Work order: Check every line of the entries below for "versions", and copy the lines that have it.

(Web page edit records)
****
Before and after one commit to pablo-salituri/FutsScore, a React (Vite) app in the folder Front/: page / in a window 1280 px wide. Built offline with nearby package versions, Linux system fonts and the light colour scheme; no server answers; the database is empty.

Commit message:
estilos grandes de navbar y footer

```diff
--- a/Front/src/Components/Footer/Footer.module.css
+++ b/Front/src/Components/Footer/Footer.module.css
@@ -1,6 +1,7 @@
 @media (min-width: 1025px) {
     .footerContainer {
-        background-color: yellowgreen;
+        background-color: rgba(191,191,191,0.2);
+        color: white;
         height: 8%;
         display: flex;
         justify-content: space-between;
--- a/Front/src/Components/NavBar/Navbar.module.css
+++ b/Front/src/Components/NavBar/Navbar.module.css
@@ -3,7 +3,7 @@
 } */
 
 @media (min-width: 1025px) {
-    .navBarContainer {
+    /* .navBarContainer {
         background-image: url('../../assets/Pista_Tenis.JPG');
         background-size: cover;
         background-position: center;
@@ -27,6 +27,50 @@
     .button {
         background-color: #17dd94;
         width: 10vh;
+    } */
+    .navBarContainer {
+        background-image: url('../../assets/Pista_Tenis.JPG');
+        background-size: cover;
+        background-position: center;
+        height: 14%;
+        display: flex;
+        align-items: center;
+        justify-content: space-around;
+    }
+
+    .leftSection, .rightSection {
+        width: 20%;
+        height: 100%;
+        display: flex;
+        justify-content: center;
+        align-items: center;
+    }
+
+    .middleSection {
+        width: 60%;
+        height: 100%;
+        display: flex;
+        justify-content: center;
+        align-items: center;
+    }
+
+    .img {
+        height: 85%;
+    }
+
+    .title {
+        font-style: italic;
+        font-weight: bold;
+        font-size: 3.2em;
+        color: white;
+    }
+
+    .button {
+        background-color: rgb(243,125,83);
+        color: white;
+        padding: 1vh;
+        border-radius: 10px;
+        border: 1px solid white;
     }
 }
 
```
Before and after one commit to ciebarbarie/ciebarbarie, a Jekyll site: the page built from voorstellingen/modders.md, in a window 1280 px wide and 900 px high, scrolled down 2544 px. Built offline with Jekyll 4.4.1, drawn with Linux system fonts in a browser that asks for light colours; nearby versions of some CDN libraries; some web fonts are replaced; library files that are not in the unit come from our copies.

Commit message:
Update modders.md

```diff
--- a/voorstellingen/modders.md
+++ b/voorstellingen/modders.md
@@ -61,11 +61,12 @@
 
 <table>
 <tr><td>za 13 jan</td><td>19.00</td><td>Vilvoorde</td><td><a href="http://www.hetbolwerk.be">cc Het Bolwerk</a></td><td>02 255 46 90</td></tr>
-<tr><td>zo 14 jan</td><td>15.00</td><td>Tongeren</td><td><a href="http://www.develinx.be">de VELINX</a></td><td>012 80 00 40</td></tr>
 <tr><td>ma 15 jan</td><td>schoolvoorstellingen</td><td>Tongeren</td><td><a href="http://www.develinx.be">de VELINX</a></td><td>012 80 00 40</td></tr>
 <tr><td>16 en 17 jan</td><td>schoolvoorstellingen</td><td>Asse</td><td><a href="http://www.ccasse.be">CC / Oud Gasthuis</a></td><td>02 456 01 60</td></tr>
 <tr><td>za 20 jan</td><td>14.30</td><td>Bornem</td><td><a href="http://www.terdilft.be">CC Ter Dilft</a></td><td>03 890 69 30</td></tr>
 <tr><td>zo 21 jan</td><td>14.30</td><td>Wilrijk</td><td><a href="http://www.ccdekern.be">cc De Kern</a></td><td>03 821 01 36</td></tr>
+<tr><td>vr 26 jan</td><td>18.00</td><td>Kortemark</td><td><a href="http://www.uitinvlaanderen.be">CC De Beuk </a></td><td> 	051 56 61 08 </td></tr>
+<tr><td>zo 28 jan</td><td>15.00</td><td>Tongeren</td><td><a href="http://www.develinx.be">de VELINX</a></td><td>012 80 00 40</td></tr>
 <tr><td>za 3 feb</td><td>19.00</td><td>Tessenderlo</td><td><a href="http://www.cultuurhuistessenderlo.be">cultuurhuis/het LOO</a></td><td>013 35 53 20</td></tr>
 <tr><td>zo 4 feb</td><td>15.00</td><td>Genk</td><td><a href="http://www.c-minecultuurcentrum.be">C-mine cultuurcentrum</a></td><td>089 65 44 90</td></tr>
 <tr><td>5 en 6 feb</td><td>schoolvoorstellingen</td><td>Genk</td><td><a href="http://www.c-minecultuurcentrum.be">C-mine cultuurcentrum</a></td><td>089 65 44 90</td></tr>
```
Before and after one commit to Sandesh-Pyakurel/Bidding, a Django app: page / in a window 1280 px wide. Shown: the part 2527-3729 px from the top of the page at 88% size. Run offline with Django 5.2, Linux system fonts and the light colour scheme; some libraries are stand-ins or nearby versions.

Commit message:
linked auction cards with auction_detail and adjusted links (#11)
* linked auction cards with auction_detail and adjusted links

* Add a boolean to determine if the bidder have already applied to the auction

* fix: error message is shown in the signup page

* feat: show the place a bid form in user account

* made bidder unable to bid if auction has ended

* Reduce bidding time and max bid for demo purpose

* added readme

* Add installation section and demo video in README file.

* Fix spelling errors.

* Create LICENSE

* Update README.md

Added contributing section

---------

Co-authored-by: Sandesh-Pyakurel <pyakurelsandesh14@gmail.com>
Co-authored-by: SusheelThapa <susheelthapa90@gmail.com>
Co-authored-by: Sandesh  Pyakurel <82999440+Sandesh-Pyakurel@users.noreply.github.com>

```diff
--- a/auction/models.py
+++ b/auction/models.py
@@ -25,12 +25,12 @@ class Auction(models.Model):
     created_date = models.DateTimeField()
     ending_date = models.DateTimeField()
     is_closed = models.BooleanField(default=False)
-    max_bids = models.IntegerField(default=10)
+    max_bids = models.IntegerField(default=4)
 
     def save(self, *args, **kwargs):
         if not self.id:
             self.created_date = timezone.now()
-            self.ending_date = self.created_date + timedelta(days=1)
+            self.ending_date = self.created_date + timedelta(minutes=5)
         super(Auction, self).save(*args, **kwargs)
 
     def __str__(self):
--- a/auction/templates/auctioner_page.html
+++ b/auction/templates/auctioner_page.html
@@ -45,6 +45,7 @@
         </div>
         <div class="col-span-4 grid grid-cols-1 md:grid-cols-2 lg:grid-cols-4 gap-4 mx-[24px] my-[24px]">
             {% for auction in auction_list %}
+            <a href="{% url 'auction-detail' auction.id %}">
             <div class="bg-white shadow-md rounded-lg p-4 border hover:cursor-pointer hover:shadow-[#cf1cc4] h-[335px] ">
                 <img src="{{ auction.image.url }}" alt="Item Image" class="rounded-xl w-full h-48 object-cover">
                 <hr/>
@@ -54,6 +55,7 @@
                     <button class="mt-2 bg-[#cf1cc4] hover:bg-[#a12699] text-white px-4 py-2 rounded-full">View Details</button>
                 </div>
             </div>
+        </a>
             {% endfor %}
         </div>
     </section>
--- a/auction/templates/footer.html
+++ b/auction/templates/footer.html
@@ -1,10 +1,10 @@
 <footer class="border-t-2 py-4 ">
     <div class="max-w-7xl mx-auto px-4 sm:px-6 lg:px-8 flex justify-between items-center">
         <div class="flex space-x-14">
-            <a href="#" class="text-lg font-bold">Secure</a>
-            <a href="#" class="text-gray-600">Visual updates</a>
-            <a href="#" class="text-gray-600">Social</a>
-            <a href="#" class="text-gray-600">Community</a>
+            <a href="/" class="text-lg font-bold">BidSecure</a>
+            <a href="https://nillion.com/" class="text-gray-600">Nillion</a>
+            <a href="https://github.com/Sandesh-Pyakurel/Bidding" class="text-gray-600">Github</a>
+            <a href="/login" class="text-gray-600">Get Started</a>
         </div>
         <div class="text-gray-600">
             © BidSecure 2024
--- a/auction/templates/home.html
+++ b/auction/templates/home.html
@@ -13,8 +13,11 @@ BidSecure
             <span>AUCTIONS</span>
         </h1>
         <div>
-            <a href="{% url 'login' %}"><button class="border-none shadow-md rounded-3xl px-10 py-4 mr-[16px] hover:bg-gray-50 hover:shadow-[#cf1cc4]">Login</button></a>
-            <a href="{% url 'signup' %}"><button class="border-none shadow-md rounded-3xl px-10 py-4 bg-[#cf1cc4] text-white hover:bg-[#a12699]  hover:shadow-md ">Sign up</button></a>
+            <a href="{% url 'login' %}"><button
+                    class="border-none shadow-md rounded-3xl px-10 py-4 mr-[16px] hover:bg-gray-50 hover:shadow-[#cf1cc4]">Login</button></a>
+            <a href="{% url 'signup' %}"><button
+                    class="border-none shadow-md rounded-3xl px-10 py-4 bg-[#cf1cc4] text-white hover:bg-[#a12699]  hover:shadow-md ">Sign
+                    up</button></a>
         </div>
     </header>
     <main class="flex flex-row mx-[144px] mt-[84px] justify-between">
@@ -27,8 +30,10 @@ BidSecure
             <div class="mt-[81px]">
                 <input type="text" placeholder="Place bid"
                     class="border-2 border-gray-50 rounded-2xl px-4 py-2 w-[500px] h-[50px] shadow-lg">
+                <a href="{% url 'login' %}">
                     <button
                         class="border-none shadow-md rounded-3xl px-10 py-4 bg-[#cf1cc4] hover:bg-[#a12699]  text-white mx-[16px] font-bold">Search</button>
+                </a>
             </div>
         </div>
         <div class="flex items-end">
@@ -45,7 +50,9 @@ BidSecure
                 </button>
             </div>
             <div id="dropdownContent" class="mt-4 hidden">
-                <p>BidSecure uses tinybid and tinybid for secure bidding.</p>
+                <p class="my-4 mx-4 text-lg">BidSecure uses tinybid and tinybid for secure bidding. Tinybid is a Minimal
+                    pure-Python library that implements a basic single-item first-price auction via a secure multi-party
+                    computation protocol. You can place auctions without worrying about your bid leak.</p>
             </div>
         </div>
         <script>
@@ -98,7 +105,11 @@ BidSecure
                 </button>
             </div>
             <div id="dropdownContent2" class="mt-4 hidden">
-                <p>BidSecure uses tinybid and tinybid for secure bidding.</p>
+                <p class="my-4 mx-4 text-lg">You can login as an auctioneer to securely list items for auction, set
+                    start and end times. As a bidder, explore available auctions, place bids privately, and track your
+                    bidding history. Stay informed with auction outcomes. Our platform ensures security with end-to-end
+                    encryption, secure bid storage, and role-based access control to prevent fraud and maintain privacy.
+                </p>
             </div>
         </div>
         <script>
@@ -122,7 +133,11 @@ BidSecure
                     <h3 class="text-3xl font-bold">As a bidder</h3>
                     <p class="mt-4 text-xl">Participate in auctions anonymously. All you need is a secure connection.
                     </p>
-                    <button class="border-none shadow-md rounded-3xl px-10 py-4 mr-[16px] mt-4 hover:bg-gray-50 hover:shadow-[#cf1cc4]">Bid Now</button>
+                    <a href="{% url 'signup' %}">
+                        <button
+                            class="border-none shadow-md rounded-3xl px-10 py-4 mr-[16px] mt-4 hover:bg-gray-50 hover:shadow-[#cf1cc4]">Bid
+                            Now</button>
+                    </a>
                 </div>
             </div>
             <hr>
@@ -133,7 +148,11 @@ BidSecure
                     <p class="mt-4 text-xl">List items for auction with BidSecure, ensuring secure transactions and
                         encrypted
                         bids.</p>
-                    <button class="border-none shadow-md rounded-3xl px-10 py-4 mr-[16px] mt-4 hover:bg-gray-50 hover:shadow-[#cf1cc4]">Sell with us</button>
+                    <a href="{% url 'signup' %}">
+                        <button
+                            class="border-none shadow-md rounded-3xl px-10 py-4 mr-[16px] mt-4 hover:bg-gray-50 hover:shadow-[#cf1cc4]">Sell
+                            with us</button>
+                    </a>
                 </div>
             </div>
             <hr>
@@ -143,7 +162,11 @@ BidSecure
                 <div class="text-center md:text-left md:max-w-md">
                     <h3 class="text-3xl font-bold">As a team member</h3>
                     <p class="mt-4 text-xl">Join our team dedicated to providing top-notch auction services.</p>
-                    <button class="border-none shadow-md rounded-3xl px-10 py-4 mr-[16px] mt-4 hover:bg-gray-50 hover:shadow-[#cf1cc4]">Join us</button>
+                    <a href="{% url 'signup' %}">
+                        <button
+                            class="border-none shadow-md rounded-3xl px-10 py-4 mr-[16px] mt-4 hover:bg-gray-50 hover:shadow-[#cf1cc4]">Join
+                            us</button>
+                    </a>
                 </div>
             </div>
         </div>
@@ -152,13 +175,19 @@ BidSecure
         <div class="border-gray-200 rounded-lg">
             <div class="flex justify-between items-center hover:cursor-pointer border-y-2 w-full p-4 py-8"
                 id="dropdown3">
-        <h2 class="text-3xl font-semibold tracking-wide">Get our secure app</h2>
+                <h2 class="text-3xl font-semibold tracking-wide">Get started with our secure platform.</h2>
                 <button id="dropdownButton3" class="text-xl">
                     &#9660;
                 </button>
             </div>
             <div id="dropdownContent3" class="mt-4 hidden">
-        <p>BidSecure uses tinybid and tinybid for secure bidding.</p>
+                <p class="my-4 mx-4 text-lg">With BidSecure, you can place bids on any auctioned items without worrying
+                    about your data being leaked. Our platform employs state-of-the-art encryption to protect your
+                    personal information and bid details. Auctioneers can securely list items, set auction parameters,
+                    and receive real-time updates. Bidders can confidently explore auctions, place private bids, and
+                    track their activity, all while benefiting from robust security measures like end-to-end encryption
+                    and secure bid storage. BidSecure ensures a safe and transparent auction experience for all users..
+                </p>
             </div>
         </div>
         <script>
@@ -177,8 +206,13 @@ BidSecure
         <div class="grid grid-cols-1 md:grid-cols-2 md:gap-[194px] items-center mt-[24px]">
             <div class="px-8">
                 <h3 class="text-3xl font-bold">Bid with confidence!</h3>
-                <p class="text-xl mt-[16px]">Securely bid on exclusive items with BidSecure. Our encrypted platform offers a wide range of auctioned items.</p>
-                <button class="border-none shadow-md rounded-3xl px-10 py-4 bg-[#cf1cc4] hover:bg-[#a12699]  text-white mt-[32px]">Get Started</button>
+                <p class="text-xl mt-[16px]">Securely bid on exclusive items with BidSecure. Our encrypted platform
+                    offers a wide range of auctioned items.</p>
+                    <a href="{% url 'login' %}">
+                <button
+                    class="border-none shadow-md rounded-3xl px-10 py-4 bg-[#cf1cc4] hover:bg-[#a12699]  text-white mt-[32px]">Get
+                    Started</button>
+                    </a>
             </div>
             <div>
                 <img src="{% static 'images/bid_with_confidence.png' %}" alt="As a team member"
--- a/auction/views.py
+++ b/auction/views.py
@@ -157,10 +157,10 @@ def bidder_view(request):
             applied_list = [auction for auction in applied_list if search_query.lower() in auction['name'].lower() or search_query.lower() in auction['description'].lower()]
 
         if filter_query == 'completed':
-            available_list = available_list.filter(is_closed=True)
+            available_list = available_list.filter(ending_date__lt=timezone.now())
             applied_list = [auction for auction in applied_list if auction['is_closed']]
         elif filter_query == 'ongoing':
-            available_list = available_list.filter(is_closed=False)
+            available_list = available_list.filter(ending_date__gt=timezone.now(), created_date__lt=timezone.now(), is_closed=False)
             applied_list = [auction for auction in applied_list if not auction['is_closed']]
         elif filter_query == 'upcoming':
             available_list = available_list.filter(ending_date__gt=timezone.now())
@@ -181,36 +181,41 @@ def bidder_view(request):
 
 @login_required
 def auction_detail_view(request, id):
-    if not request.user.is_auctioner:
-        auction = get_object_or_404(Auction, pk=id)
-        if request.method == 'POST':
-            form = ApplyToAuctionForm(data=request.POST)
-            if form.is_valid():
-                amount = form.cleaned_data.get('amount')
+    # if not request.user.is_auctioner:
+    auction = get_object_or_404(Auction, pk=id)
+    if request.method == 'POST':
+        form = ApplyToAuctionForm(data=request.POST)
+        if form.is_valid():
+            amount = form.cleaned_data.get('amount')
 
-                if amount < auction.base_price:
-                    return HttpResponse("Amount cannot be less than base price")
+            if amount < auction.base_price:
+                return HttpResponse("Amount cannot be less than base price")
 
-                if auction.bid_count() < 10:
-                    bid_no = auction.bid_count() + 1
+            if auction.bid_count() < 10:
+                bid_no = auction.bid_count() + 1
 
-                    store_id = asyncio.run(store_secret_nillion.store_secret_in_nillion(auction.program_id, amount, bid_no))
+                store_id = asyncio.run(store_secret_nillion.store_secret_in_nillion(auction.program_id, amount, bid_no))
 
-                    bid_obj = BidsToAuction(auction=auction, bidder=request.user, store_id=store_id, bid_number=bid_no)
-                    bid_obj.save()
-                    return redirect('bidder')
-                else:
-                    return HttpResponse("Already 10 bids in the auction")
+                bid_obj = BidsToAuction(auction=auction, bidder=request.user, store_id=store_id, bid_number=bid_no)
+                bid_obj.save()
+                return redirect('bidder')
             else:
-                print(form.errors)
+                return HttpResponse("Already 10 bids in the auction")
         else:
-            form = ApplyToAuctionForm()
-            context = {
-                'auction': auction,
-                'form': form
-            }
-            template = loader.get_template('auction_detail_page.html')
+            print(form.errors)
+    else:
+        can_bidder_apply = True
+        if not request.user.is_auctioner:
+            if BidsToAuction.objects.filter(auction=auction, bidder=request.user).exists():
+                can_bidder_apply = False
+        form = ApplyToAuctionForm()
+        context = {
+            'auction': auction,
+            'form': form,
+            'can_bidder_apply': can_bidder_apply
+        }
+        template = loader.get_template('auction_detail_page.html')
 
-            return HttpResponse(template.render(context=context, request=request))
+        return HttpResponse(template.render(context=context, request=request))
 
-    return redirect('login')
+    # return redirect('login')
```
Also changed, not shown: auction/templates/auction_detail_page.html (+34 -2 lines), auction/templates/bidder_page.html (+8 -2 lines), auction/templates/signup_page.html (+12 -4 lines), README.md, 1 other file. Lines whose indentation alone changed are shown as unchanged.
****
Output:
Before and after one commit to pablo-salituri/FutsScore, a React (Vite) app in the folder Front/: page / in a window 1280 px wide. Built offline with nearby package versions, Linux system fonts and the light colour scheme; no server answers; the database is empty.
Before and after one commit to ciebarbarie/ciebarbarie, a Jekyll site: the page built from voorstellingen/modders.md, in a window 1280 px wide and 900 px high, scrolled down 2544 px. Built offline with Jekyll 4.4.1, drawn with Linux system fonts in a browser that asks for light colours; nearby versions of some CDN libraries; some web fonts are replaced; library files that are not in the unit come from our copies.
Before and after one commit to Sandesh-Pyakurel/Bidding, a Django app: page / in a window 1280 px wide. Shown: the part 2527-3729 px from the top of the page at 88% size. Run offline with Django 5.2, Linux system fonts and the light colour scheme; some libraries are stand-ins or nearby versions.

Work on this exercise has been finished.